Performer Wendy Kweh talks about starring in ‘Antigone’ showing at…

The third text in a trilogy of Theban plays written by Sophocles, Antigone proceeds from the aftermath of the Thebes’ civil war, a war that would consequentially witness the deaths of brothers Eteocles and Polynices – two powerful forces leading opposite sides of combat. Eteocles honoured, Polynices shamed by the newly crowned king of Thebes, Creon. Exploring the Ancient Greek text further in a newly adapted production by Merlynn Tong, with direction by Dawn Walton OBE, performer Wendy Kweh talks about taking on the role of Creon, a role traditionally played by a male. Ahead of the production at the Mercury Theatre, Wendy tells us more about what to expect.

Hi Wendy, you’ll be taking part in Merlynn Tong’s adaptation of Sophocles’ Antigone from early to mid October at the newly reopened Mercury Theatre. How are you feeling ahead of the run?

It’s great to be getting out on stage again after this long dark period. And I think audiences will respond to this short but powerful evening.

Antigone is a classical text drawing on themes of power, familial bonds, morality, conflict and grief, a tragedy set post a civil war which consequentially witnesses Creon take the throne. What inspired yourself to take part in the production?

You answered your own question. All of the above.   Classics are always fresh. That’s what is amazing about them. And a new version like this one adds another charge.

The show is directed by Dawn Walton OBE and stars Francesca Amewudah-Rivers, Liz Crowther, Joseph Payne and Adeola Yemitan. What has the rehearsal process involved?

It’s a really focused rehearsal room — the small cast and strong text is really concentrating our energy.

What have you learned/taken away from the creative process?

That we’re always learning. There are as many working styles as there are productions and each one teaches us something new about the work and about ourselves.

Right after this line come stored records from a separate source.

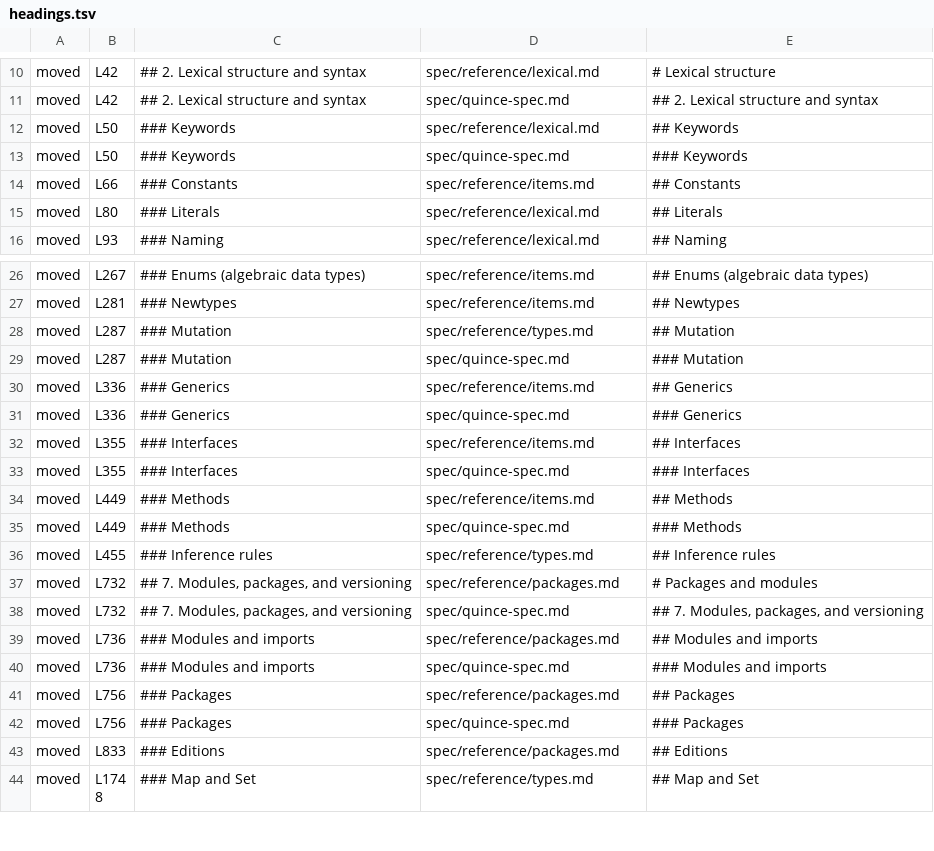
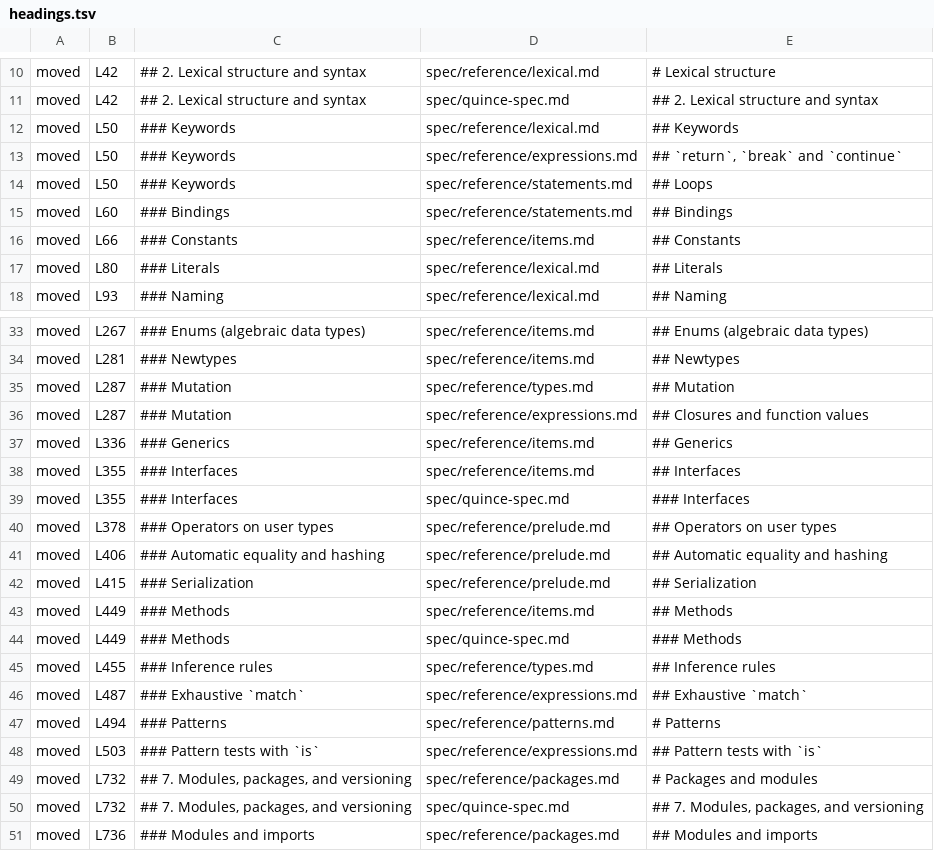
Before and after one commit to davidseybold/quince-lang, a TSV file: docs/design/spec-restructure/headings.tsv, drawn as a sheet; only a part is shown, gaps mark what is left out; the shorter side is filled out with more unchanged rows; the diff covers the shown part only.

```diff
--- a/docs/design/spec-restructure/headings.tsv
+++ b/docs/design/spec-restructure/headings.tsv
@@ -12,3 +12,5 @@ moved	L42	## 2. Lexical structure and syntax	spec/quince-spec.md	## 2. Lexical s
 moved	L50	### Keywords	spec/reference/lexical.md	## Keywords
-moved	L50	### Keywords	spec/quince-spec.md	### Keywords
+moved	L50	### Keywords	spec/reference/expressions.md	## `return`, `break` and `continue`
+moved	L50	### Keywords	spec/reference/statements.md	## Loops
+moved	L60	### Bindings	spec/reference/statements.md	## Bindings
 moved	L66	### Constants	spec/reference/items.md	## Constants
@@ -28,7 +35,9 @@ moved	L281	### Newtypes	spec/reference/items.md	## Newtypes
 moved	L287	### Mutation	spec/reference/types.md	## Mutation
-moved	L287	### Mutation	spec/quince-spec.md	### Mutation
+moved	L287	### Mutation	spec/reference/expressions.md	## Closures and function values
 moved	L336	### Generics	spec/reference/items.md	## Generics
-moved	L336	### Generics	spec/quince-spec.md	### Generics
 moved	L355	### Interfaces	spec/reference/items.md	## Interfaces
 moved	L355	### Interfaces	spec/quince-spec.md	### Interfaces
+moved	L378	### Operators on user types	spec/reference/prelude.md	## Operators on user types
+moved	L406	### Automatic equality and hashing	spec/reference/prelude.md	## Automatic equality and hashing
+moved	L415	### Serialization	spec/reference/prelude.md	## Serialization
 moved	L449	### Methods	spec/reference/items.md	## Methods
@@ -36,2 +45,5 @@ moved	L449	### Methods	spec/quince-spec.md	### Methods
 moved	L455	### Inference rules	spec/reference/types.md	## Inference rules
+moved	L487	### Exhaustive `match`	spec/reference/expressions.md	## Exhaustive `match`
+moved	L494	### Patterns	spec/reference/patterns.md	# Patterns
+moved	L503	### Pattern tests with `is`	spec/reference/expressions.md	## Pattern tests with `is`
 moved	L732	## 7. Modules, packages, and versioning	spec/reference/packages.md	# Packages and modules
```
Also changed, not shown: 15 added rows and 4 edited cells elsewhere in this file, 15 other files.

What can audiences expect from the production?

To be drawn in, to be put in a position of considering real choices for real people. It’s going to be a wonderful jolt out of our enforced time in separate rooms.

What would you like for audiences to take away?

That their local theatre can be illuminating and personal at the same time. That The Mercury is back with a vengeance — literally!

Questions by Lucy Basaba.

Wendy Kweh will star in Antigone, showing at the Mercury Theatre from Friday 1st until Saturday 16th October. To find out more about the production, visit here…

Written by Theatrefullstop